The dislocation of the aesthetic and political sense - both of the source materials and of the definition of a monument - shows the sense of continuity intended with multiple moments and stories in the history of art, particularly with those that allow us to address fundamental concepts such as authorship or appropriation and whose wide temporal space includes pieces from the Moche culture, Dadaist collages or contemporary interventions to Confederate monuments.
This interest is materialized from the display of twelve images that outline the outline of a genealogy proposed by the artist as an approach to incision, caricature, graffiti and civic sculpture from their intersections with different aspects associated with the unofficial. , on the edge and otherness, evident in the appearance of works such as Linder Sterling's post-punk collages; the mysterious polychrome essays of Giacometti, the satirical and pre-modern sculptures of Daumier or the fatal faces of Son Ford.
The study of two formal typologies - the bust and the statuary - in conjunction with the reappropriation of the characters found through drawing, screen printing, digital modeling and bronze casting allows Torres to assign new corporalities to the demarcations found, collapsing the limits between the residual and the colossal. This juxtaposition of elements results in forms and images that oscillate between the humorous and the gross, and places the Body Snatchers project within a critical narrative around the placement of monuments in public space.

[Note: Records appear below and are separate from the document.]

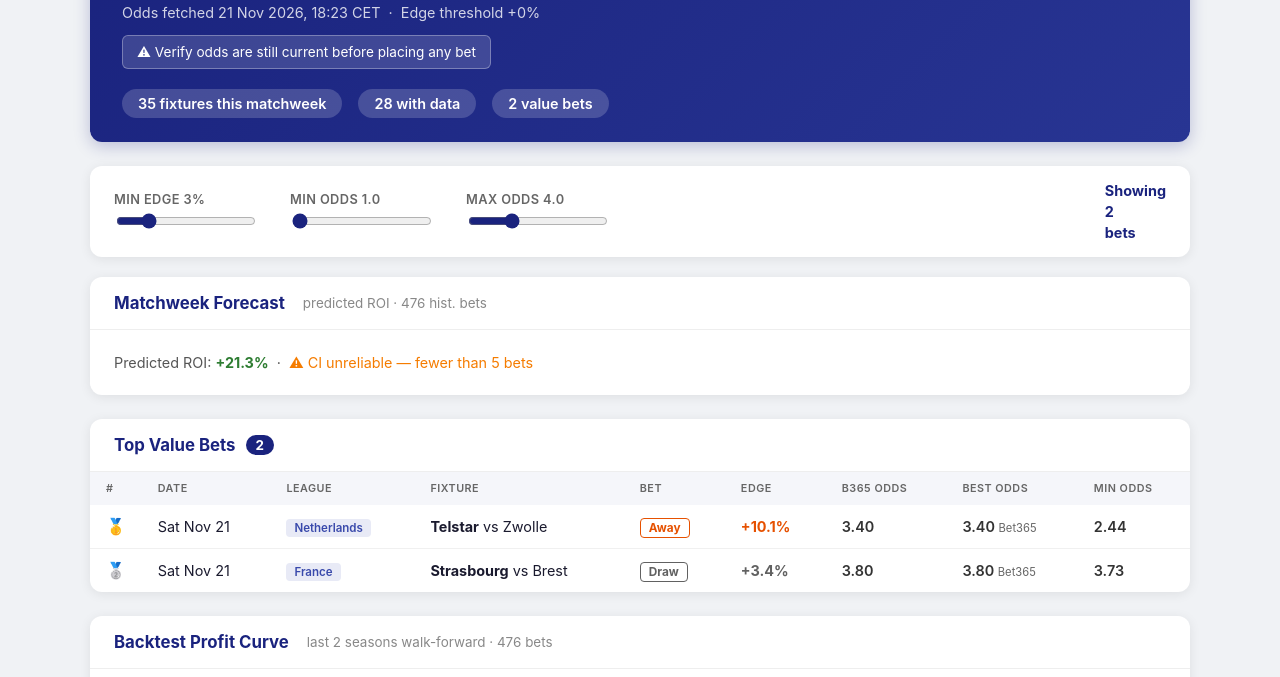
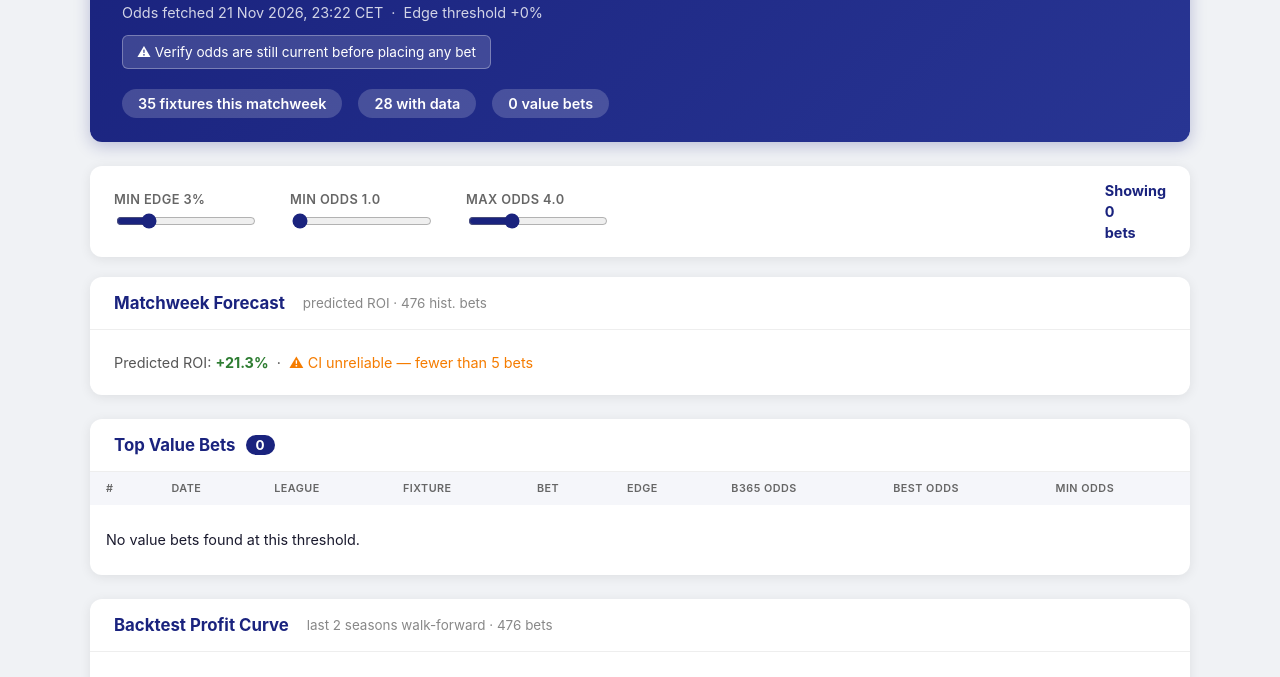
Before and after one commit to kaspersgit/football-prediction-autoresearch, a plain HTML site: page predictions.html in a window 1280 px wide. Shown: the part 123-800 px from the top of the page. Drawn offline with Linux system fonts and the light colour scheme.

Commit message:
deploy: 1ec35677c16429666fdee17283905d33a9b2e6b6

```diff
--- a/predictions.html
+++ b/predictions.html
@@ -166,12 +166,12 @@ var BACKTEST_BETS=[{"date":"2023-08-11","league":"N1","stake":1.0,"profit":1.069
 
   <div class="page-header">
     <h1>⚽ Match Week Predictions</h1>
-    <div class="meta">Odds fetched 21 Nov 2026, 18:23 CET &nbsp;·&nbsp; Edge threshold +0%</div>
+    <div class="meta">Odds fetched 21 Nov 2026, 23:22 CET &nbsp;·&nbsp; Edge threshold +0%</div>
     <div class="warning-banner">⚠ Verify odds are still current before placing any bet</div>
     <div class="stats-row">
       <div class="stat-pill">35 fixtures this matchweek</div>
       <div class="stat-pill">28 with data</div>
-      <div class="stat-pill">2 value bets</div>
+      <div class="stat-pill">0 value bets</div>
     </div>
   </div>
 
@@ -585,7 +585,7 @@ window.addEventListener('DOMContentLoaded', applyFilters);
   <div class="top-bets-card">
     <div class="card-header">
       Top Value Bets
-      <span class="count-badge" id="value-bets-badge">2</span>
+      <span class="count-badge" id="value-bets-badge">0</span>
     </div>
     <table>
       <thead>
@@ -595,8 +595,7 @@ window.addEventListener('DOMContentLoaded', applyFilters);
         </tr>
       </thead>
       <tbody>
-        <tr class="bet-row" data-edge="0.1014" data-odds="3.40" data-model-prob="0.3800"><td class="rank">🥇</td><td class="col-date">Sat Nov 21</td><td class="col-league"><span class="league-tag">Netherlands</span></td><td class="col-fixture"><strong>Telstar</strong> vs Zwolle</td><td><span class="bet-outcome" style="color:#e65100;border-color:#e65100">Away</span></td><td><span class="edge-val" style="color:#e65100">+10.1%</span></td><td class="odds-val">3.40</td><td class="odds-val col-max">3.40 <span class="bk-tag">Bet365</span></td><td class="odds-val col-min">2.44</td></tr>
-<tr class="bet-row" data-edge="0.0338" data-odds="3.80" data-model-prob="0.2841"><td class="rank">🥈</td><td class="col-date">Sat Nov 21</td><td class="col-league"><span class="league-tag">France</span></td><td class="col-fixture"><strong>Strasbourg</strong> vs Brest</td><td><span class="bet-outcome" style="color:#616161;border-color:#616161">Draw</span></td><td><span class="edge-val" style="color:#616161">+3.4%</span></td><td class="odds-val">3.80</td><td class="odds-val col-max">3.80 <span class="bk-tag">Bet365</span></td><td class="odds-val col-min">3.73</td></tr>
+        <tr><td colspan="9"><p>No value bets found at this threshold.</p></td></tr>
       </tbody>
     </table>
   </div>
@@ -624,7 +623,7 @@ window.addEventListener('DOMContentLoaded', applyFilters);
 
 
   <div class="page-footer">
-    Generated 21 Nov 2026, 18:23 CET · Football Prediction Model
+    Generated 21 Nov 2026, 23:22 CET · Football Prediction Model
   </div>
 </div>
 </body>
```
Also changed, not shown: shadow.html (+1 -1 lines).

Benjamín Torres (Mexico City, 1969) Lives and works in Mexico City, he has a degree in Visual Arts from the National School of Plastic Arts, UNAM, Mexico City. He also took Drawing workshops at The Art Student's League of New York, New York, United States. He as well as a Contemporary Art Seminar with Tadashi Uei Horibata from Kyoto University, Mexico – Japan. He trained in the field of sculpture and subsequently oriented his work towards experimentation, within a more open and post-conceptual concept of three-dimensional practice. He finds his references in the compilation, disassembly and analysis of certain devices of consumer culture and media information. The methods used in the artist's production come from the post-avant-garde scene: appropriation, intervention, recontextualization and assembly, which he uses to give new meaning to both global cultural phenomena and those in his immediate surroundings. Within his most recent projects, Torres formally and conceptually explores the relationship between public space, sculpture, writing and graphics.
He has participated in multiple individual exhibitions, including ¡Don't ever work!, Pequod Co, Mexico City, 2021; The long-term effects are still unknown, Museo de Arte Carrillo Gil, Mexico City, 2013; Dust of a distant sun, Museum of Contemporary Art of Oaxaca, Oaxaca, Mexico; Diagrammatic, National Museum of San Carlos, Mexico City, 2011. Collectively he has participated in Logs, Museum of Contemporary Art of Querétaro, Casa Wabi Foundation Collection, Mexico City, 2022; Hummingbirds / huitziltin / ts’unu’ob. A project by Casa Casa Gallina at the Museum of the Institute of Geology of the UNAM, Mexico City, 2020; The retinal umbilical cord, II Pictoconstrucciones, EPAC, Mexico City, 2018; On the threshold (and just a few steps from the sublime dimension of beauty), Museo Universitario del Chopo, Mexico City, 2014, among many others.
His work is part of important public and private collections such as JUMEX Collection, Mexico City; EPAC, Mexico City; Spencer Collection, New York Public Library, New York, USA; RAC Foundation, Pontevedra, Spain; USC Fischer Museum of Art, Los Angeles, USA; Sonora Art Museum, Sonora, Mexico; Museum of Contemporary Art of Oaxaca, Oaxaca, Mexico among others.
— Saenger Gallery